* _YOUR OBJECTIVE_:
Find the line with "hidden><span>server not responding</span></div>" in the entries below, then reproduce it and every line after it down to and including the line with "reload takes the", exactly.

═══

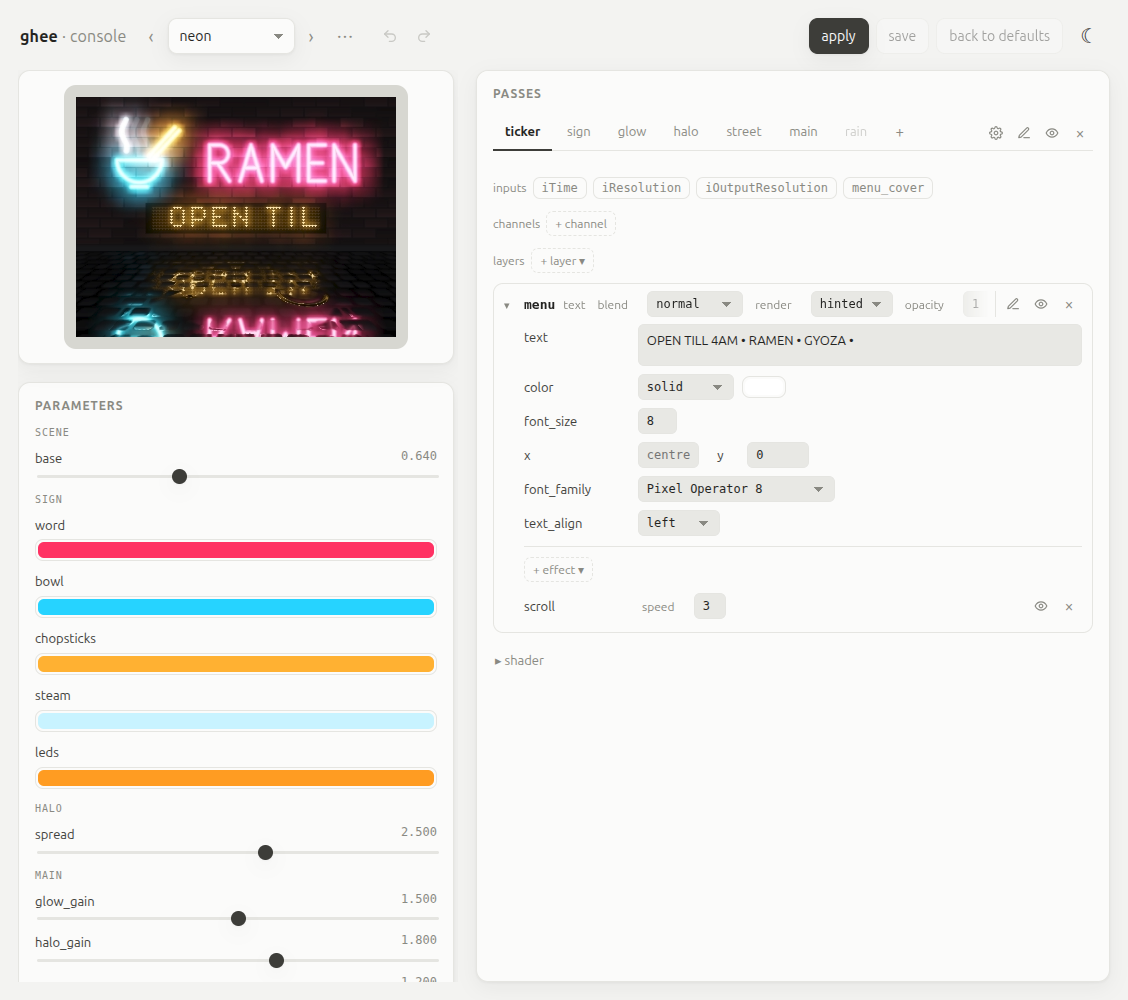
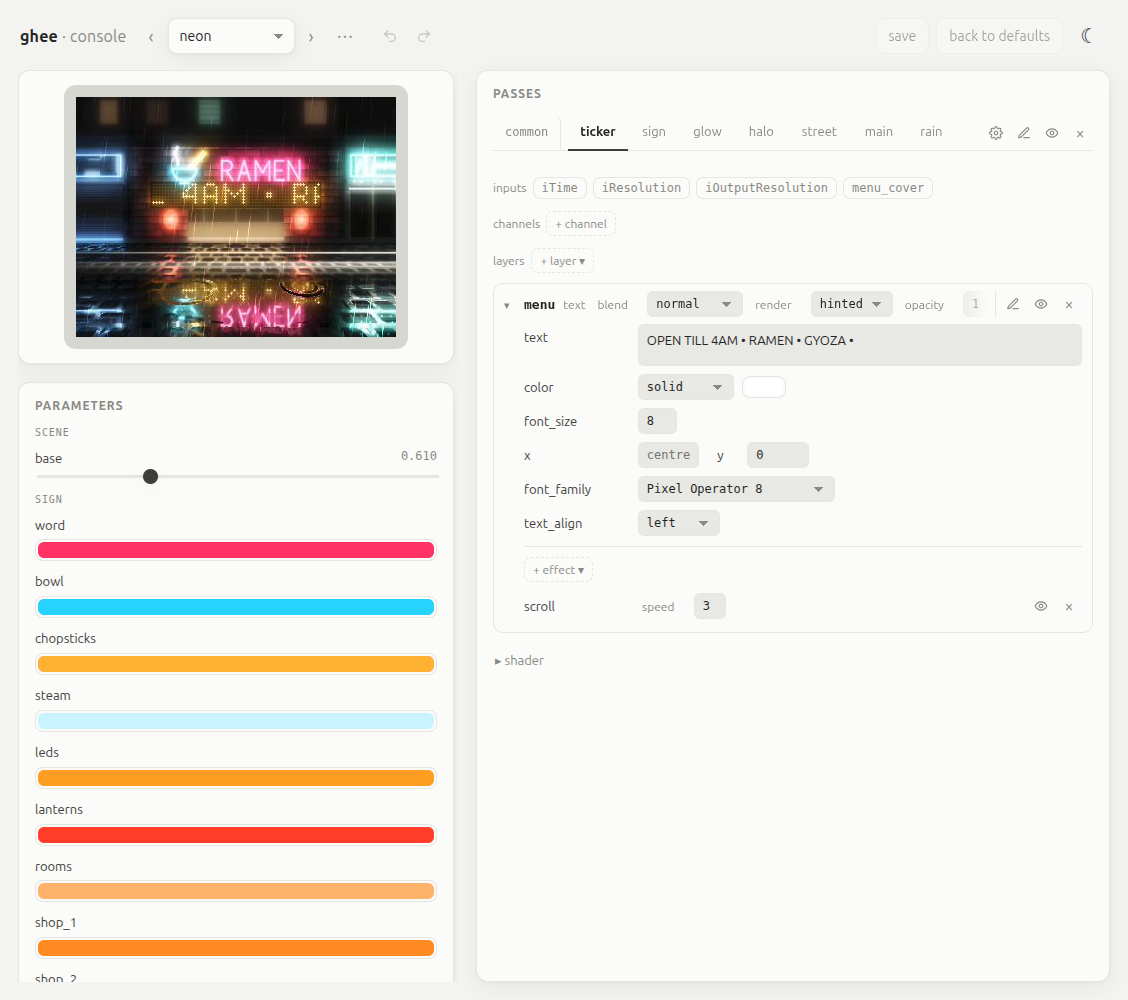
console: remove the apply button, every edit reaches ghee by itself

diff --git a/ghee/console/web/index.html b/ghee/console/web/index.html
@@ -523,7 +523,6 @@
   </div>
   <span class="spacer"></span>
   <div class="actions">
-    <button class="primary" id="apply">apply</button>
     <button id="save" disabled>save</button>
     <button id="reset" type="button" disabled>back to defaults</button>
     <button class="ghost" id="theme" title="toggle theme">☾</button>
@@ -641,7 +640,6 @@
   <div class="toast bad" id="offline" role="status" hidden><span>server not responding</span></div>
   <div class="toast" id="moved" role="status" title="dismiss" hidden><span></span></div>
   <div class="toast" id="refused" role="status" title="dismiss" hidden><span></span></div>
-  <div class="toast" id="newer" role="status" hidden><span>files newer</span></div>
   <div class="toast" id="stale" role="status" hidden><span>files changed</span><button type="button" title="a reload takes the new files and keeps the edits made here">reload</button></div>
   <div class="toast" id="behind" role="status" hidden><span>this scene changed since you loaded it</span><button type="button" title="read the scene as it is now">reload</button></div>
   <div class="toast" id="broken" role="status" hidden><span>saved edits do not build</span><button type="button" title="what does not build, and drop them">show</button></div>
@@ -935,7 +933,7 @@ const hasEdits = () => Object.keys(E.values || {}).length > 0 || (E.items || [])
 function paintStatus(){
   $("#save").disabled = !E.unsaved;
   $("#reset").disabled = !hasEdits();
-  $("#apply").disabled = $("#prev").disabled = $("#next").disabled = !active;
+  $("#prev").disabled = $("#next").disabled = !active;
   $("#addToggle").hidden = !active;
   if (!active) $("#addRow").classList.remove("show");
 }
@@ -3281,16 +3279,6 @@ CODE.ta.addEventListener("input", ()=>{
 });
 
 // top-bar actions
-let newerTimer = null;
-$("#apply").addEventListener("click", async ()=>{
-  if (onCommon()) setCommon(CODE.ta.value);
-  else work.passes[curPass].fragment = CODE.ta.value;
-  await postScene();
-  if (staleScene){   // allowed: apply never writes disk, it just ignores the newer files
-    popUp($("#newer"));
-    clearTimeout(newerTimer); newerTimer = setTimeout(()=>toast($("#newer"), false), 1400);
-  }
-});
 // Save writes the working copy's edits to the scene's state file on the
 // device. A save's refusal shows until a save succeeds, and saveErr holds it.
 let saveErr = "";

═══

* _ANSWER BELOW_:
   <div class="toast bad" id="offline" role="status" hidden><span>server not responding</span></div>
   <div class="toast" id="moved" role="status" title="dismiss" hidden><span></span></div>
   <div class="toast" id="refused" role="status" title="dismiss" hidden><span></span></div>
-  <div class="toast" id="newer" role="status" hidden><span>files newer</span></div>
   <div class="toast" id="stale" role="status" hidden><span>files changed</span><button type="button" title="a reload takes the new files and keeps the edits made here">reload</button></div>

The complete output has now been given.